It’s true that TypeScript does add these checks and regardless of whether or not you use functional programming, the move to TypeScript is well worth investing in it. But TypeScript and FP are not mutually exclusive.
To see how let’s look at function interfaces in TypeScript. Consider our
getName function from above. We might want to restrict the input to a User data object and extract the
name value. We could write this as
With a function interface this becomes
Of course this by itself seems even more verbose than the original. But for a whole class of similar methods it saves space while adding consistency. For example:
By revisiting our first composition we see we can use this interface yet again:
UserStringAttrFunc isn't the most concise name but you get the idea.
A common task is getting an existing type, mutating it (or a copy of it) in some way and returning the mutated type. This can be thought of as a
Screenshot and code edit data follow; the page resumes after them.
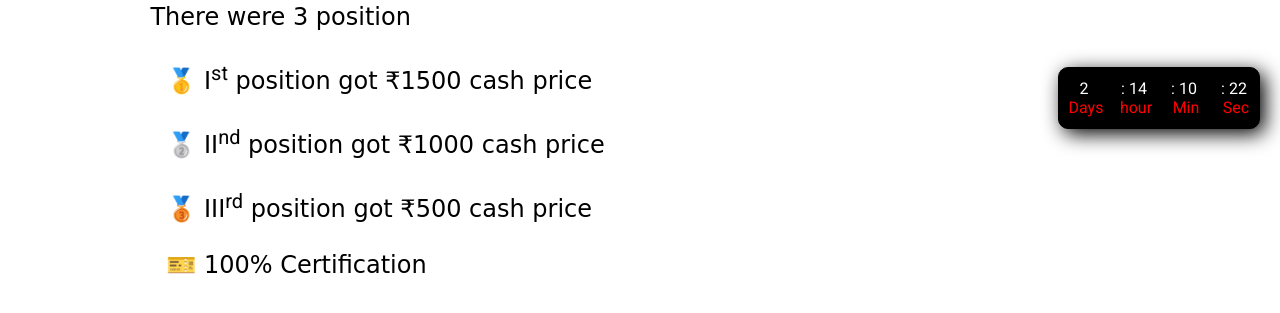
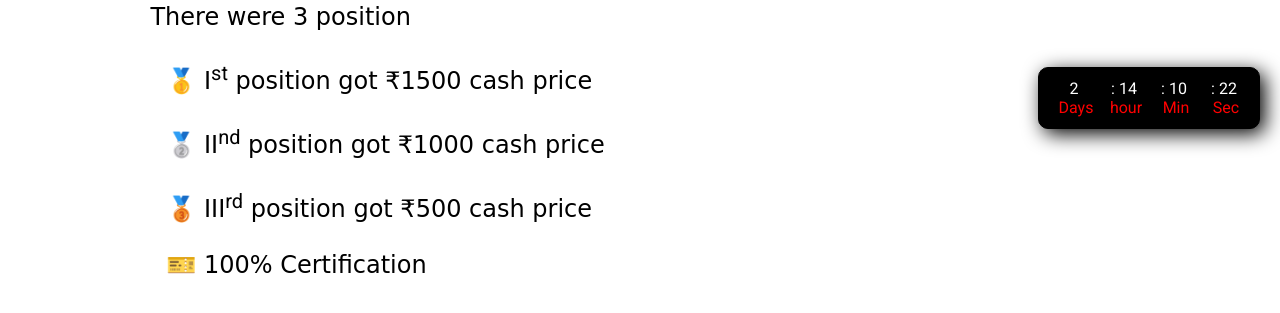
Before and after one commit to cxi-miet/cssbattleground, a plain HTML site: page index.html in a window 1280 px wide. In both pictures the pointer is over the element 1159 px from the left and 731 px from the top of the page. Shown: the part 633-946 px from the top of the page. Drawn offline with nearby package versions, Linux system fonts and the light colour scheme; a web font is replaced by a local one.

Commit message:
time animation

```diff
--- a/css/style.css
+++ b/css/style.css
@@ -312,12 +312,13 @@ footer{
   transform: scale(0.95);
   transform: translateY(85vh);
   transition: .6s all cubic-bezier(.86,0,.07,1);
+  transition: .3s width cubic-bezier(.86,0,.07,1);
 }
 .up{
   transform: translateY(0);
 }
 .time:hover{
-  transform: scale(1);
+  width: 220px;
 }
 .tim{
   width: 50px;
```
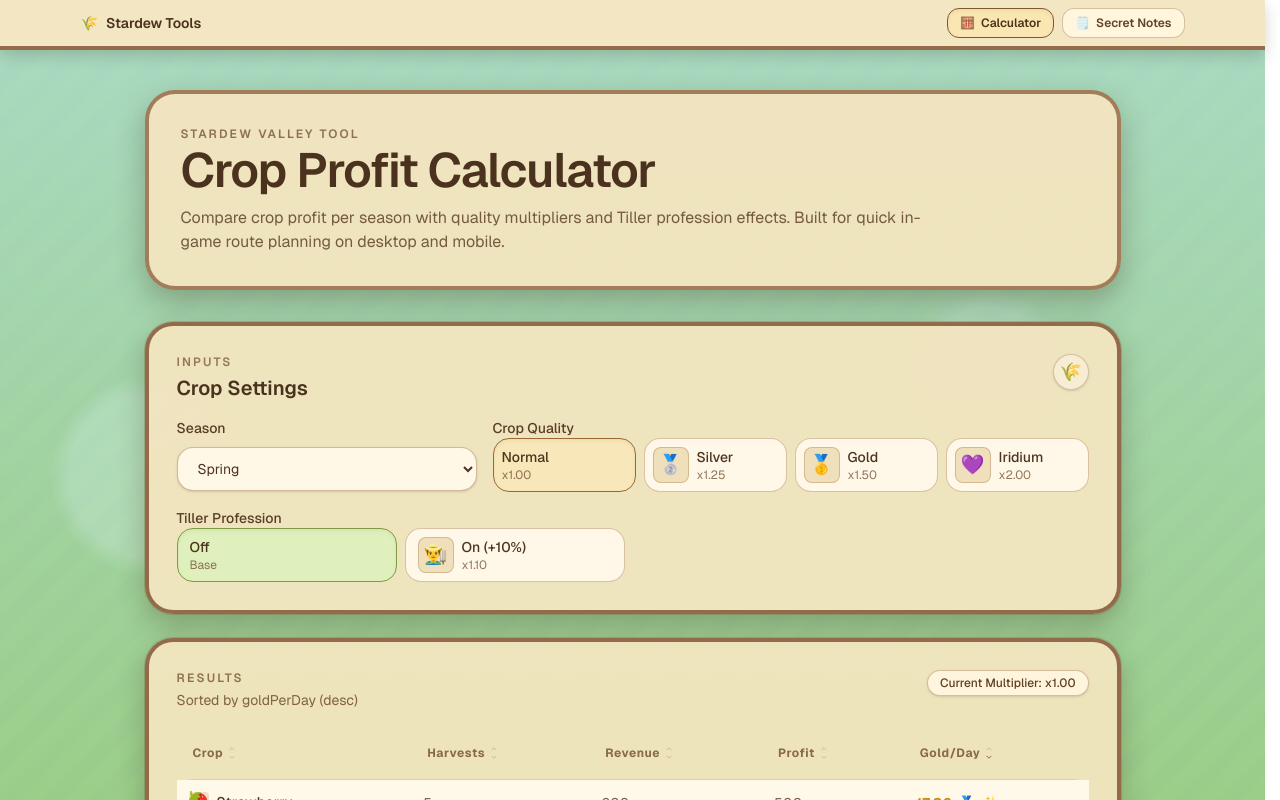
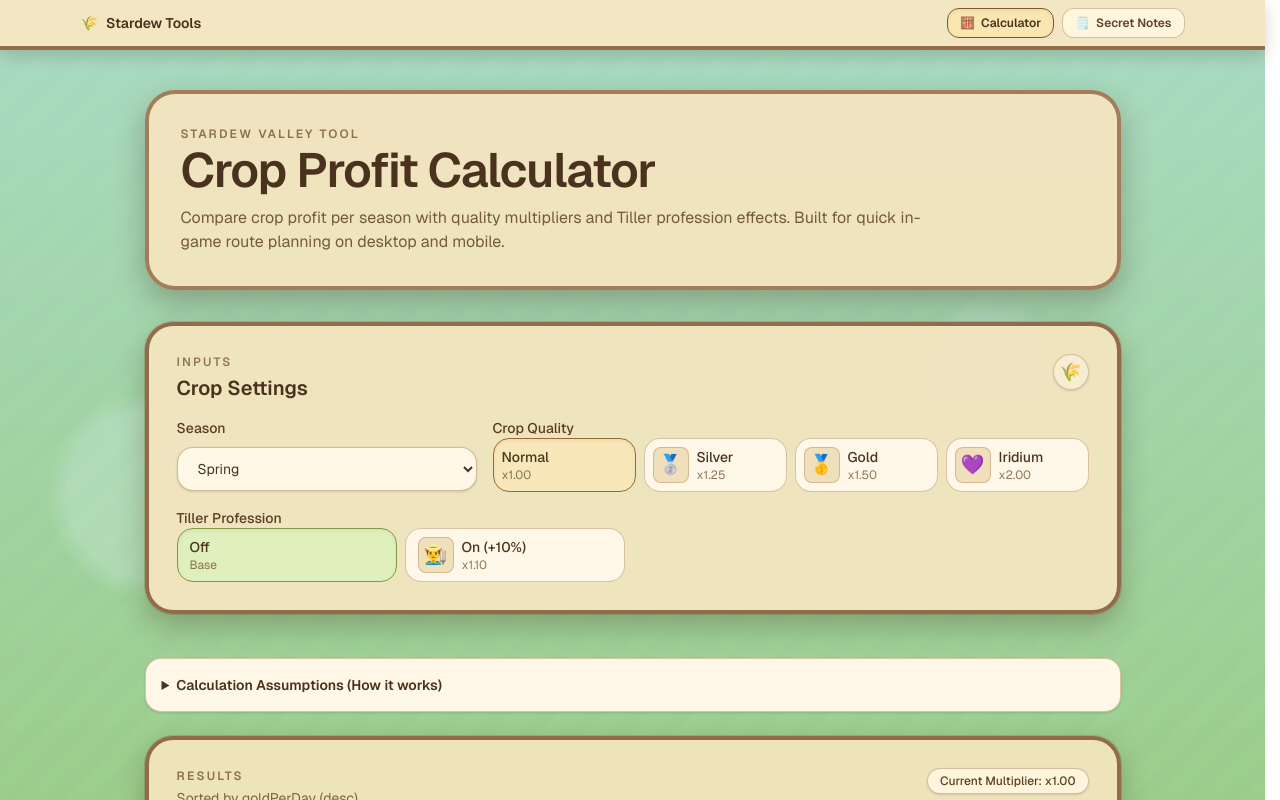
Before and after one commit to yuzhoudabaozhayujiamigou-cloud/stardew-tools, a Next.js app in the folder stardew-tools/: page / in a window 1280 px wide. Shown: the top 800 px of the page. Built offline with nearby package versions, Linux system fonts and the light colour scheme.

Commit message:
docs: establish calculation assumptions and add UI methodology disclosure

```diff
--- a/stardew-tools/src/components/CalculatorClient.tsx
+++ b/stardew-tools/src/components/CalculatorClient.tsx
@@ -33,6 +33,25 @@ export function CalculatorClient(props: {
   return (
     <>
       <InputForm value={formValue} onChange={setFormValue} />
+      <details className="mt-5 cursor-pointer rounded-2xl border border-[#b88b63]/50 bg-[#fff8e8] p-4 text-sm text-[#5f4228]/90 shadow-sm">
+        <summary className="font-semibold text-[#4a321e]">
+          Calculation Assumptions (How it works)
+        </summary>
+        <ul className="mt-3 list-disc space-y-2 pl-5 leading-6">
+          <li>
+            <strong>Planting:</strong> Assumes you plant today (Day 0).
+          </li>
+          <li>
+            <strong>Season Constraint:</strong> Calculations are capped by the 28-day season limit or your custom <code>daysLeft</code>.
+          </li>
+          <li>
+            <strong>Profit:</strong> <code>(Total Harvests * Sell Price) - Seed Cost</code>.
+          </li>
+          <li>
+            <strong>Gold/Day:</strong> Total Profit divided by <code>daysLeft</code>.
+          </li>
+        </ul>
+      </details>
       <ResultTable
         results={results.length ? results : props.initialResults}
         quality={formValue.quality}
```
Also changed, not shown: 2 other files (tests, documents, lock files or other folders).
T → T transformation, an isomorphism of sorts.
In TypeScript we can describe this with mapped types:
With this mapped type we can now describe our composed mutator functions with ease.
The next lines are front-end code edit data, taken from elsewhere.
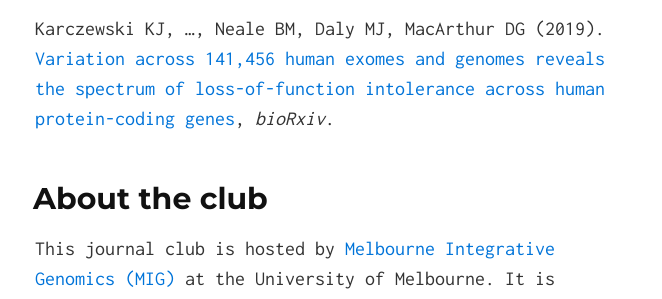
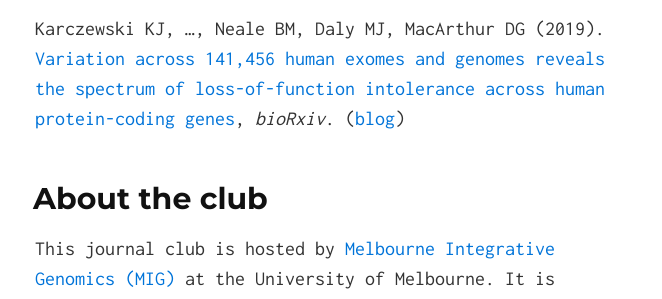
Before and after one commit to melbintgen/statgen-journal-club, a Jekyll site: the page built from index.md, in a window 1280 px wide and 900 px high, scrolled down 334 px. Shown: the part 152-451 px from the top of the window, without its empty margins (305-967 px from the left). Built offline with Jekyll 4.4.1, drawn with Linux system fonts in a browser that asks for light colours; our own code applies the rules of GitHub Pages for plain Markdown files.

Commit message:
Add blog post for gnomAD paper

```diff
--- a/index.md
+++ b/index.md
@@ -13,6 +13,7 @@ Karczewski KJ, ..., Neale BM, Daly MJ, MacArthur DG (2019).  [Variation across
 141,456 human exomes and genomes reveals the spectrum of loss-of-function
 intolerance across human protein-coding genes](https://doi.org/10.1101/531210),
 *bioRxiv*.
+([blog](http://www.cureffi.org/2019/01/28/using-human-lof-variants-to-evaluate-drug-targets/))
 
 
 ## About the club
```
One bit of icing on the cake for those using VS Code — hovering over functions defined with this mapped type wrapper will automatically fill in the specified type: